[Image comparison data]
————

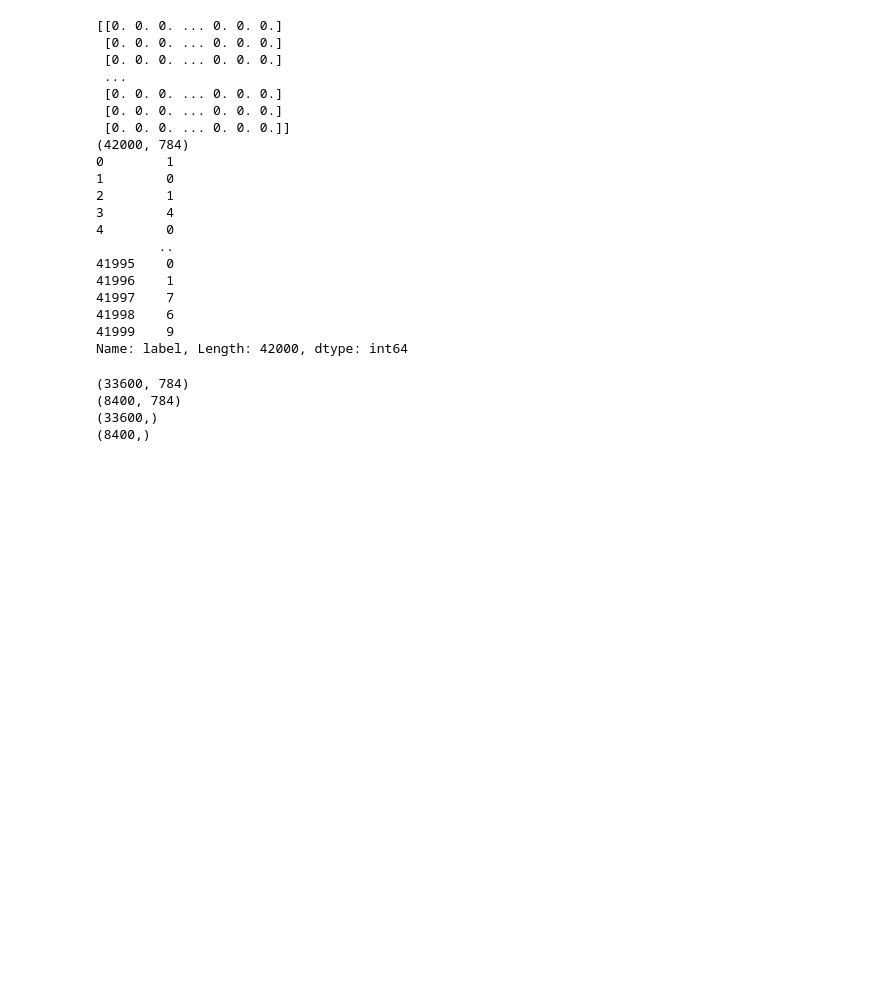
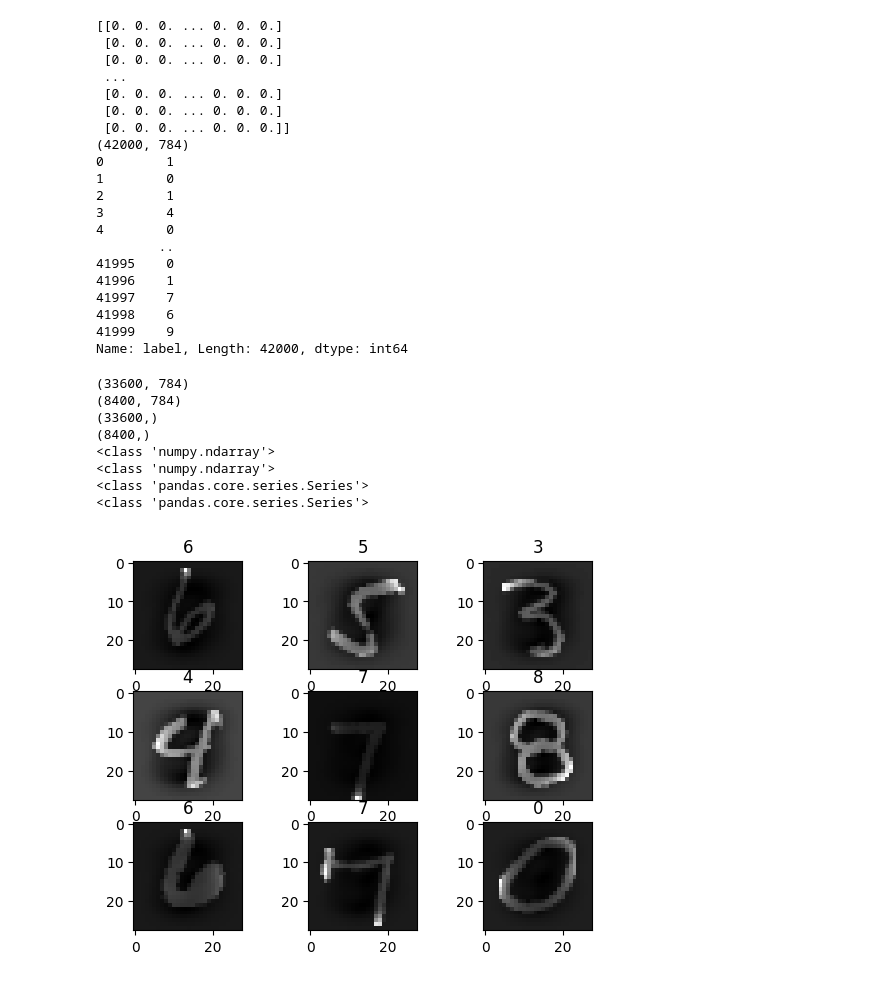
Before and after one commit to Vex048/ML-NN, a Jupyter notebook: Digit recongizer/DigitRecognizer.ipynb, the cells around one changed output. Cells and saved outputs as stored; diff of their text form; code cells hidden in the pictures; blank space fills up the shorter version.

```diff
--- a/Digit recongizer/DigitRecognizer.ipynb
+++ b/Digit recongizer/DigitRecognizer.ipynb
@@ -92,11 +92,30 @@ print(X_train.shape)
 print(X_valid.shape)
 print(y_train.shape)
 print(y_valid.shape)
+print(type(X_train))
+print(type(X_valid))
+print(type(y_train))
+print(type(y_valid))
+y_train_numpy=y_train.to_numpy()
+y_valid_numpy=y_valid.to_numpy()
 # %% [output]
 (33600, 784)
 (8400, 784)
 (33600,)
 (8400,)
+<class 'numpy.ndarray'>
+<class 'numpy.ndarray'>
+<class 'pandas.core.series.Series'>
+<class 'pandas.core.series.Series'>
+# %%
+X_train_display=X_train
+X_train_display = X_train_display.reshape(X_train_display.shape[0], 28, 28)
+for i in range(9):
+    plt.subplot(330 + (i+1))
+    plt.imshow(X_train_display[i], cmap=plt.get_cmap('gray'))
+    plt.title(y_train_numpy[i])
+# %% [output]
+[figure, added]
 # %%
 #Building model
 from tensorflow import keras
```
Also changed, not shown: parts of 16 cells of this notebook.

————

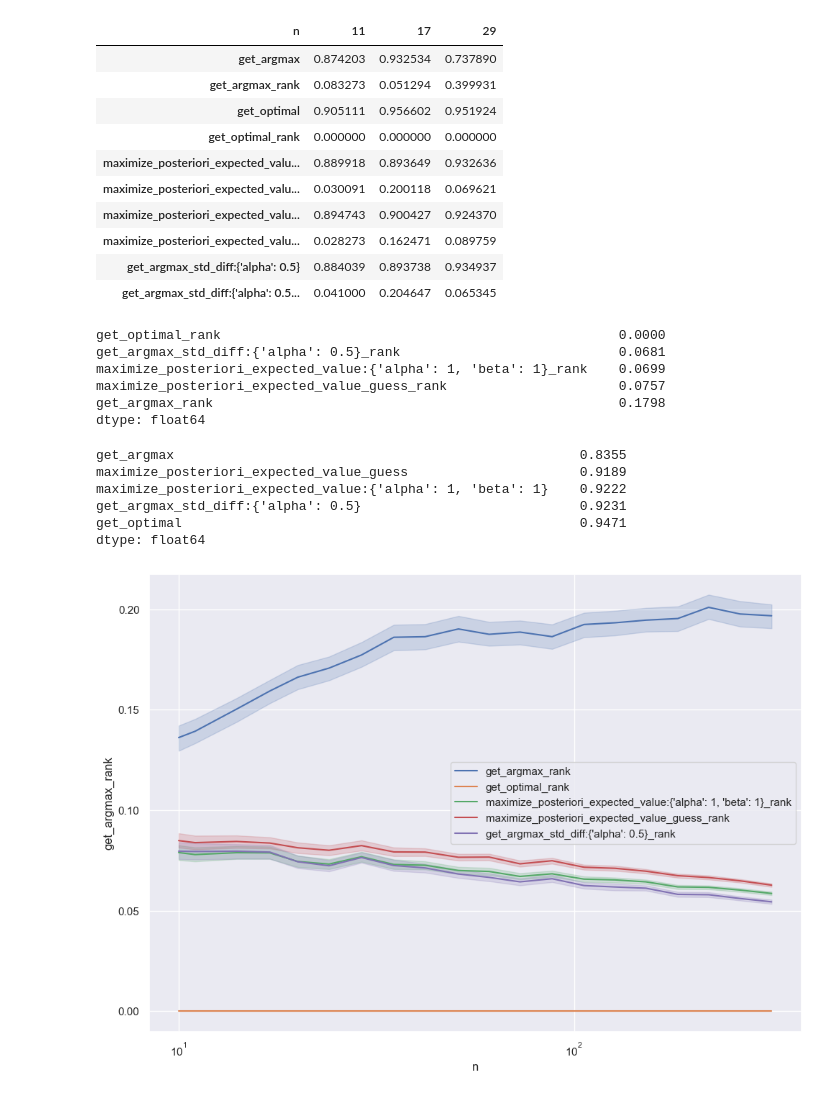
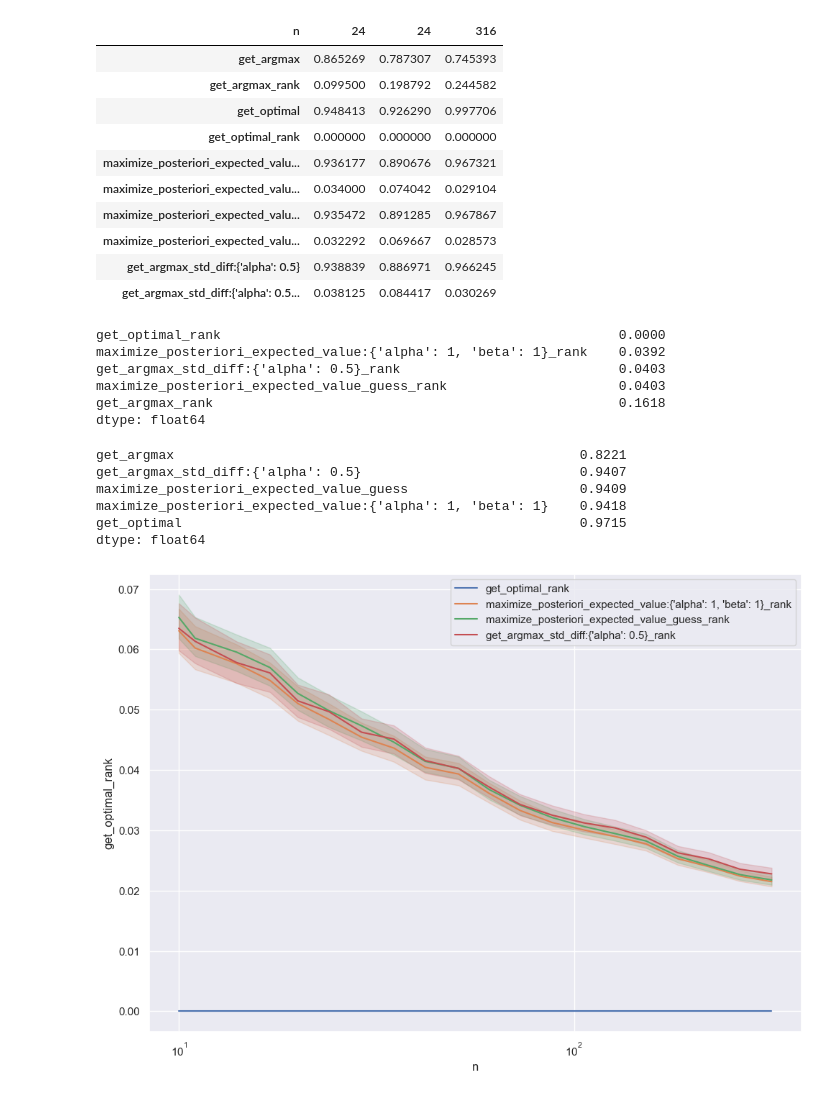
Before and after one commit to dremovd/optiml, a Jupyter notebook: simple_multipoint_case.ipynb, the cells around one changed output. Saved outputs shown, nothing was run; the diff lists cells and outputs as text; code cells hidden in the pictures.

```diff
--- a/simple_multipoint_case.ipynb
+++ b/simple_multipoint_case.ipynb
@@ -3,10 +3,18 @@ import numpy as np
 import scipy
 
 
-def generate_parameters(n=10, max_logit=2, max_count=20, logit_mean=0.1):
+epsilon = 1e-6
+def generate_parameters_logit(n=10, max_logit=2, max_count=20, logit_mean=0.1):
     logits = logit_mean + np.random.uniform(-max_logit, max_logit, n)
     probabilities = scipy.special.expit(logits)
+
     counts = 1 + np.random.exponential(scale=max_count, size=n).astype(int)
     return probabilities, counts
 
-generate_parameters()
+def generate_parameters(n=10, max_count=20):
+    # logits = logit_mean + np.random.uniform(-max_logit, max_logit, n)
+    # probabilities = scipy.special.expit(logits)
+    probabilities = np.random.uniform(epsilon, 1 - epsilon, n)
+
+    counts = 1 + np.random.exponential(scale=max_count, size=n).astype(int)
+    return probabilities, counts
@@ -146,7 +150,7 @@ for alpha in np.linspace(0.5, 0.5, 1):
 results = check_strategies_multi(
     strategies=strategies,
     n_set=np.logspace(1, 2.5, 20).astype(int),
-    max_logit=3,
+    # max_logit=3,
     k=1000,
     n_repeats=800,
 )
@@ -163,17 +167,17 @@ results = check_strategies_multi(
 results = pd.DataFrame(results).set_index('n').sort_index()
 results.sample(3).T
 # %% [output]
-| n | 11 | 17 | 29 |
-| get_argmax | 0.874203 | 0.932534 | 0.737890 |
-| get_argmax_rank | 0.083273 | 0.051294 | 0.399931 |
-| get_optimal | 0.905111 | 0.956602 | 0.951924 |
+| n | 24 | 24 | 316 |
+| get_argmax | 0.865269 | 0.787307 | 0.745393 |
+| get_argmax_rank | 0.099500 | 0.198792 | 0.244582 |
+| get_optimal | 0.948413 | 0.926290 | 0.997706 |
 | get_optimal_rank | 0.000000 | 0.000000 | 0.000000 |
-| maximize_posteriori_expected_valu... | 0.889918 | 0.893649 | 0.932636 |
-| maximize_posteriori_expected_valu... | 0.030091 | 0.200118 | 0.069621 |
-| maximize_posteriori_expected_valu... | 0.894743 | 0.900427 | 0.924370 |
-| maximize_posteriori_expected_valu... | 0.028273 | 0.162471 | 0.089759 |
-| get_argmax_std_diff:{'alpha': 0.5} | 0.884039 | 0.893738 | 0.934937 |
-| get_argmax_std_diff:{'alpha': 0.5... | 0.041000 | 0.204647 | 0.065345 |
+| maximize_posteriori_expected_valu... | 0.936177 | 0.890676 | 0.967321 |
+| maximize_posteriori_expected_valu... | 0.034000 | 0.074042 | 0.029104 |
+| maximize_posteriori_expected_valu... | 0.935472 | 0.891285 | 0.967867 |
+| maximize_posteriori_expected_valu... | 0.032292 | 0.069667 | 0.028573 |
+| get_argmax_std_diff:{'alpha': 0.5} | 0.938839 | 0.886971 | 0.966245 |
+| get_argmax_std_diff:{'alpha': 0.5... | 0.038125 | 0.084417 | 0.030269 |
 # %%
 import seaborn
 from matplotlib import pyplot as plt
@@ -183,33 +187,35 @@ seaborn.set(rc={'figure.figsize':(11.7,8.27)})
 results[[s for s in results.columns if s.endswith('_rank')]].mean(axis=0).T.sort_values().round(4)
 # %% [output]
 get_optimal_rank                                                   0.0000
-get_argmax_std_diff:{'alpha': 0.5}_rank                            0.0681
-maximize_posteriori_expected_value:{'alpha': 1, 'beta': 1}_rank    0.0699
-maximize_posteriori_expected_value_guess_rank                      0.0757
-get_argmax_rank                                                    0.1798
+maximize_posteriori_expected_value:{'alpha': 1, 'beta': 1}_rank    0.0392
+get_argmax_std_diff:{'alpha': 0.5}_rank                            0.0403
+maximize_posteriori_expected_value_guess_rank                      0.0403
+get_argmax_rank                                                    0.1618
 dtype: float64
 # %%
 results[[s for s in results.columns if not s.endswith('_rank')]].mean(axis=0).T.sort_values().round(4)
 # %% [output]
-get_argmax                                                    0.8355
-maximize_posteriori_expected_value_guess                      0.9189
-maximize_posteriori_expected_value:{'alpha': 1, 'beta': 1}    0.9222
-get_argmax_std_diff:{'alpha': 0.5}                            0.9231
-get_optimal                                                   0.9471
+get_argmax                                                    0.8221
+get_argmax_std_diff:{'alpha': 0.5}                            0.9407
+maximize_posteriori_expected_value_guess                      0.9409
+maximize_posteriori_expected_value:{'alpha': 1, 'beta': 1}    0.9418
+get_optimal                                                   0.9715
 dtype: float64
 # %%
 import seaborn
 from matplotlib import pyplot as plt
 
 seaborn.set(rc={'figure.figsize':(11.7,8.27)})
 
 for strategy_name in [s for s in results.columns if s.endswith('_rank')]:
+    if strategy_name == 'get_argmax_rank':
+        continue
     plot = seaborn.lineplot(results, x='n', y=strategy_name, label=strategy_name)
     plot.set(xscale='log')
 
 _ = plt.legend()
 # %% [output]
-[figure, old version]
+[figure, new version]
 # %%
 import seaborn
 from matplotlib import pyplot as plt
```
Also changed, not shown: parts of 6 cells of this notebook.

————

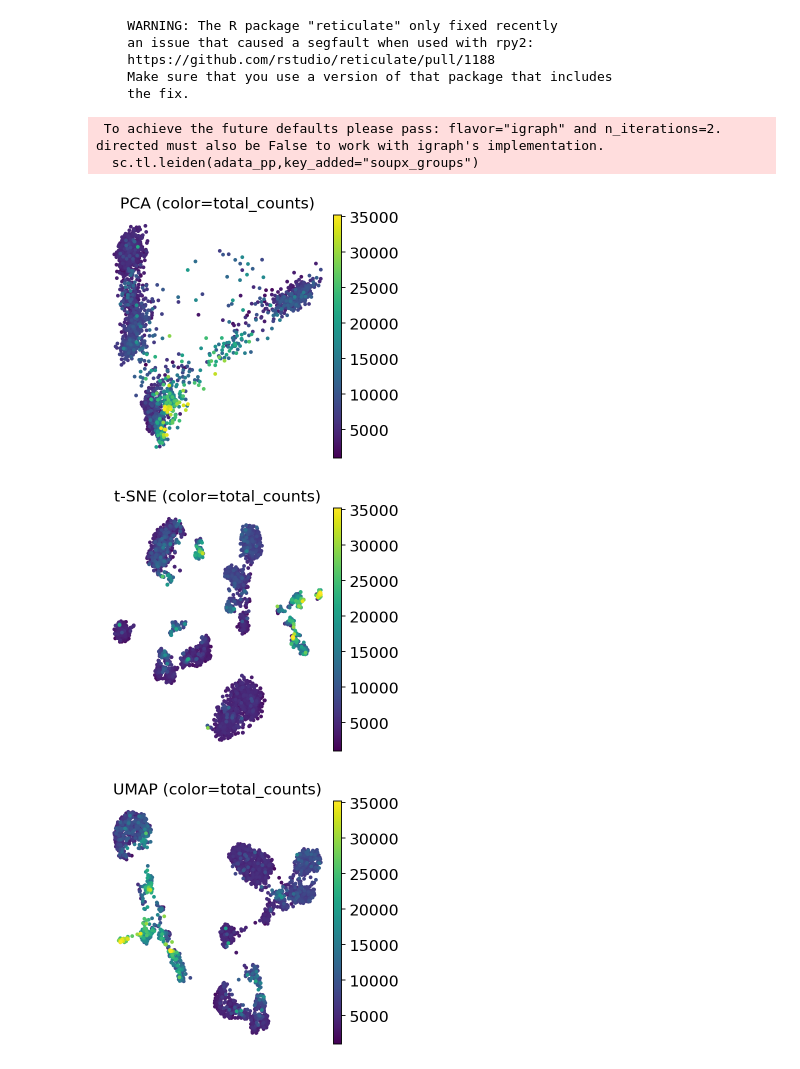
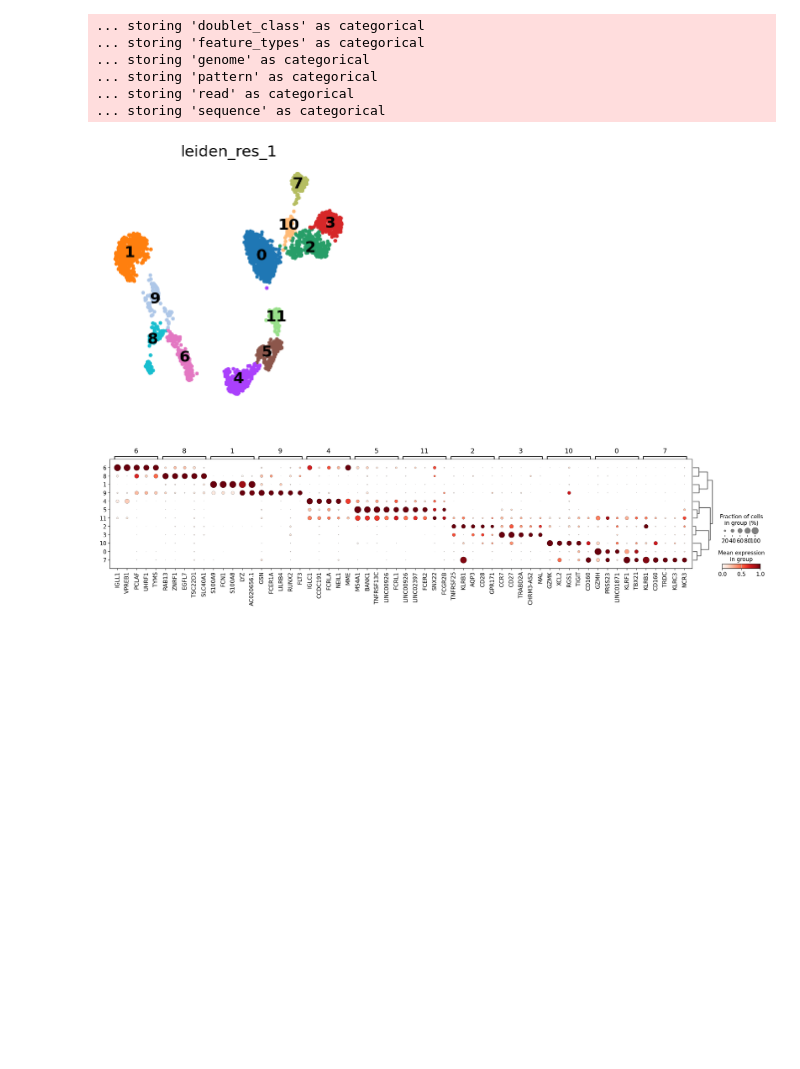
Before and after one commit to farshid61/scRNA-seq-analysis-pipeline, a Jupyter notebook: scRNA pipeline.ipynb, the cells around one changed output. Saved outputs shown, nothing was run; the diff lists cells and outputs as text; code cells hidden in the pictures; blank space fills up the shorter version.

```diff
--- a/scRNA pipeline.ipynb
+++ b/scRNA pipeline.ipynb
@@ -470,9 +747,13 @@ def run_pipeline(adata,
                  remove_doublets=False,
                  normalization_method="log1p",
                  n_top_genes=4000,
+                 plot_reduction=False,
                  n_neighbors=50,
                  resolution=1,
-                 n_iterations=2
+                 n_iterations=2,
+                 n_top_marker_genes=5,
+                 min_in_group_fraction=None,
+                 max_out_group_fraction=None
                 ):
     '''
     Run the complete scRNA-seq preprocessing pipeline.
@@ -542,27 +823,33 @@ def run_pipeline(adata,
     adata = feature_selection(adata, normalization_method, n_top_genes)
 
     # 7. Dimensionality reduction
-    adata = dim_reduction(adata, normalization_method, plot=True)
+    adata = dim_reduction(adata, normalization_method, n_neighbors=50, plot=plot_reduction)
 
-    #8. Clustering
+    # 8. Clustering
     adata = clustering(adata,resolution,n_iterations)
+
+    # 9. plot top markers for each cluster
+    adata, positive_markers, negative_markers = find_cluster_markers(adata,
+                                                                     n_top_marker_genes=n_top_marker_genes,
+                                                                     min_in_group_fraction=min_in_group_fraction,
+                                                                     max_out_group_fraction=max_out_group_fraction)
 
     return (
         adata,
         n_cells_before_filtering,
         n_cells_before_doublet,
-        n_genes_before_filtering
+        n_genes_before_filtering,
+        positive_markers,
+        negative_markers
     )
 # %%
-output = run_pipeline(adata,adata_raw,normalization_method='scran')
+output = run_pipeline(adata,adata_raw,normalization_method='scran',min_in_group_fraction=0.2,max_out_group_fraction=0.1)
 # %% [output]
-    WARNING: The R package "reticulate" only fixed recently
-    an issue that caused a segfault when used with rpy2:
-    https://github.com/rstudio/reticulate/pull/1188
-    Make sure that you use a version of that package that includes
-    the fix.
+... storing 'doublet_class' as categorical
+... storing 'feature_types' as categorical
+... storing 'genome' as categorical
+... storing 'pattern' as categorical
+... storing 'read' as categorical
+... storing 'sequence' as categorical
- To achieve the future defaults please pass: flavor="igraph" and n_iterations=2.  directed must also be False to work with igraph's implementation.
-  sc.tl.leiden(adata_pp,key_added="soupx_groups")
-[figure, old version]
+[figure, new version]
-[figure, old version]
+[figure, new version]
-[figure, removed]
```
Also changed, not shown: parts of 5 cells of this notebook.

————

# [Instructions to follow]
Determine the number of lines in the records that contain the word "axis", and provide that number alone.

# [Exercise response]
2